- Interpret trust terms: When there is ambiguity or disagreement regarding the interpretation of a trust document, trust litigation can provide a legal process to determine the intended meaning and enforce the terms accordingly.
- Remove or replace trustees: If a trustee is not fulfilling their duties, mismanaging trust assets, or engaging in misconduct, trust litigation can seek their removal or replacement.
- Resolve beneficiary disputes: When conflicts arise among beneficiaries, such as disagreements over distributions, trust administration, or breaches of fiduciary duty, trust litigation can help resolve these disputes.
- Recover misappropriated assets: If trust assets have been misappropriated or wrongfully transferred, trust litigation can help recover those assets on behalf of the trust or its beneficiaries.
- Modify or terminate a trust: In certain circumstances, trust litigation can be used to seek modifications to a trust or even its termination if the purpose of the trust is no longer feasible or relevant.
Overall, trust litigation provides a legal avenue to address and resolve complex issues and disputes related to trusts, ensuring that the intentions of the trust creator are properly carried out, and the interests of the beneficiaries are protected.
Time Limits on Contesting Trusts in California
In California, the timeframe to contest a trust is generally 120 days from the date the trustee sends a notification regarding the existence of the trust or 60 days from the date the person contesting the trust receives a copy of the trust document, whichever is later. This timeframe is specified in the California Probate Code Section 16061.7.
However, there may be exceptions and additional factors that can affect the deadline to contest a trust. Therefore, it is recommended to consult an attorney to understand the specific deadlines and requirements applicable to your situation.
Contact Us Today

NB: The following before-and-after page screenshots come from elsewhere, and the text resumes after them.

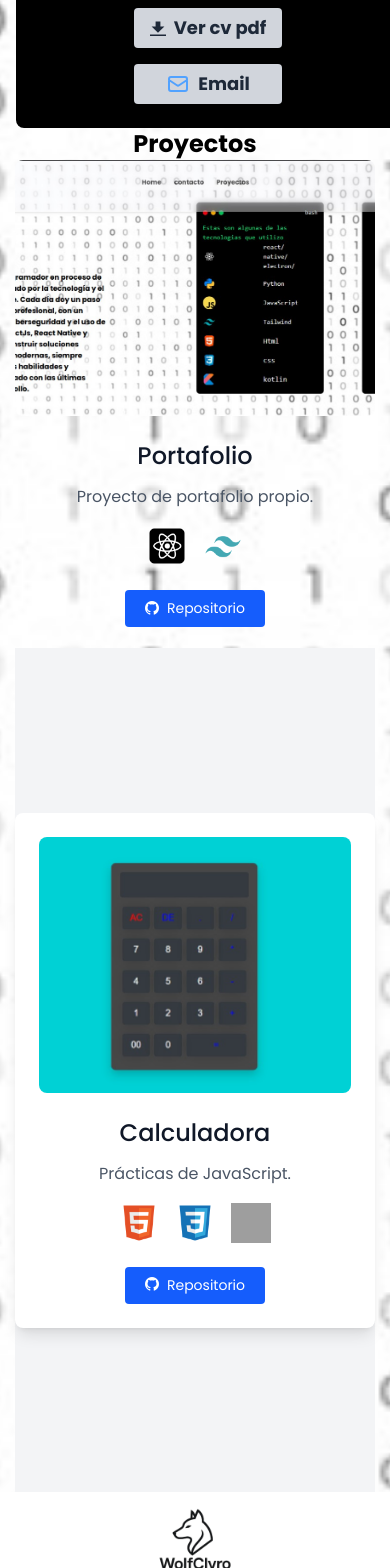
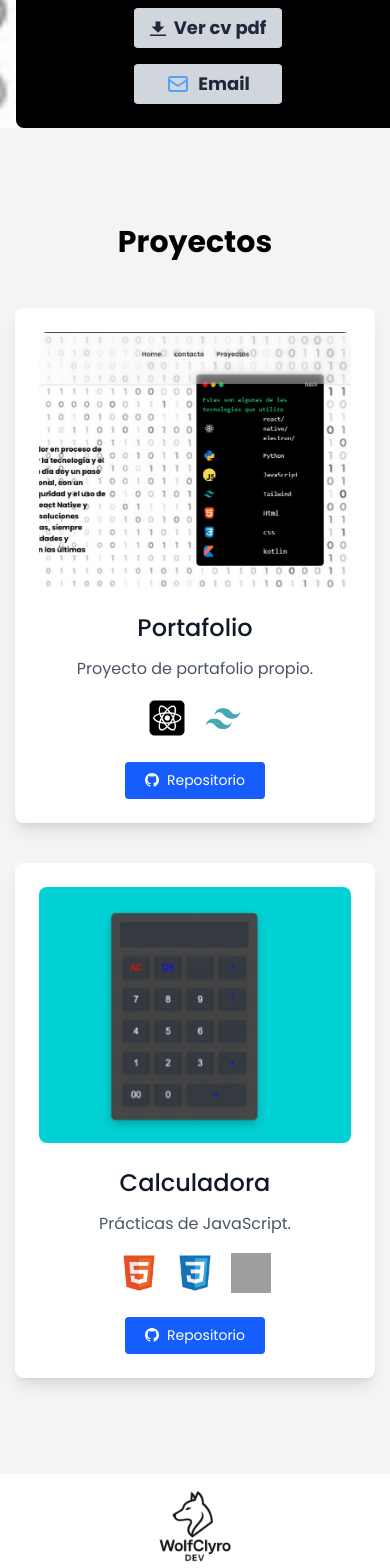
Before and after one commit to josewolfclyro/wolfclyro, a React (Vite) app: page / in a window 390 px wide. Shown: the part 1560-3128 px from the top of the page. Built offline with nearby package versions, Linux system fonts and the light colour scheme; grey boxes are pictures that could not be loaded.

Commit message:
centrado

```diff
--- a/src/components/Hero/Hero.jsx
+++ b/src/components/Hero/Hero.jsx
@@ -219,32 +219,31 @@ export default function Hero() {
         </div>
       </section>
       <section id="contacto"></section>
-      <section id="Proyectos" className="text-gray-600 body-font">
-  <h1 className="text-black font-bold text-2xl text-center">Proyectos</h1>
-  <div className="container px-6 py-24 mx-auto">
-    <div className="flex flex-wrap -mx-4 -mb-10 text-center">
-      <div className="sm:w-1/2 mb-10 px-4">
+      <section id="Proyectos" className="text-gray-600 body-font bg-gray-100 py-24">
+  <h1 className="text-black font-bold text-3xl text-center mb-12">Proyectos</h1>
+
+  <div className="container mx-auto px-6">
+    <div className="flex flex-col md:flex-row md:space-x-8 justify-center items-center">
+
+      {/* Portafolio */}
+      <div className="w-full md:w-1/2 max-w-xl p-6 text-center bg-white rounded-lg shadow-lg mb-10 md:mb-0">
         <div className="rounded-lg h-64 overflow-hidden">
           <img
-            alt="content"
-            className="hover:text-[#070707] transition-transform hover:scale-110 transform inline-block duration-300 object-cover object-center h-full w-full"
+            alt="Portafolio"
+            className="hover:scale-110 transition-transform duration-300 object-cover object-center h-full w-full"
             src={porta}
           />
         </div>
-
-        <h2 className="title-font text-2xl font-medium text-gray-900 mt-6 mb-3">
+        <h2 className="text-2xl font-medium text-gray-900 mt-6 mb-3">
           Portafolio
         </h2>
         <p className="leading-relaxed text-base">
           Proyecto de portafolio propio.
         </p>
-
-        {/* Contenedor de los íconos alineados */}
         <div className="flex justify-center items-center gap-4 mt-4">
           <img src={iconos} alt="Icono 1" className="w-10 h-10" />
           <img src={iconos4} alt="Icono 2" className="w-10 h-10" />
         </div>
-
         <a
           href="https://github.com/josewolfclyro/wolfclyro"
           rel="noopener noreferrer"
@@ -256,31 +255,27 @@ export default function Hero() {
           </button>
         </a>
       </div>
-    </div>
-    <br/>
-    <div className="flex items-center justify-center min-h-screen bg-gray-100">
-  <div className="w-full max-w-xl p-6 text-center bg-white rounded-lg shadow-lg">
+
+      {/* Calculadora */}
+      <div className="w-full md:w-1/2 max-w-xl p-6 text-center bg-white rounded-lg shadow-lg">
         <div className="rounded-lg h-64 overflow-hidden">
           <img
-        alt="content"
-        className="hover:text-[#070707] transition-transform hover:scale-110 transform duration-300 object-cover object-center h-full w-full"
+            alt="Calculadora"
+            className="hover:scale-110 transition-transform duration-300 object-cover object-center h-full w-full"
             src={calcu}
           />
         </div>
-
-    <h2 className="title-font text-2xl font-medium text-gray-900 mt-6 mb-3">
+        <h2 className="text-2xl font-medium text-gray-900 mt-6 mb-3">
           Calculadora
         </h2>
         <p className="leading-relaxed text-base">
           Prácticas de JavaScript.
         </p>
-
         <div className="flex justify-center items-center gap-4 mt-4">
           <img src={iconos5} alt="Icono 1" className="w-10 h-10" />
           <img src={iconos6} alt="Icono 2" className="w-10 h-10" />
           <img src={iconos3} alt="Icono 3" className="w-10 h-10" />
         </div>
-
         <a
           href="https://github.com/josewolfclyro/calculadorajs"
           rel="noopener noreferrer"
@@ -293,9 +288,9 @@ export default function Hero() {
         </a>
       </div>
     </div>
-
   </div>
 </section>
+
 <footer className="text-gray-600 body-font bg-white">
   <div className="container px-5 py-8 mx-auto flex flex-col sm:flex-row items-center justify-between">
 
```
Lines whose indentation alone changed are shown as unchanged.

At Bridgford, Gleason & Artinian, our team has decades of combined experience protecting our clients’ interests and their loved ones. Call (949) 831-6611 or send us a message online to arrange a free consultation.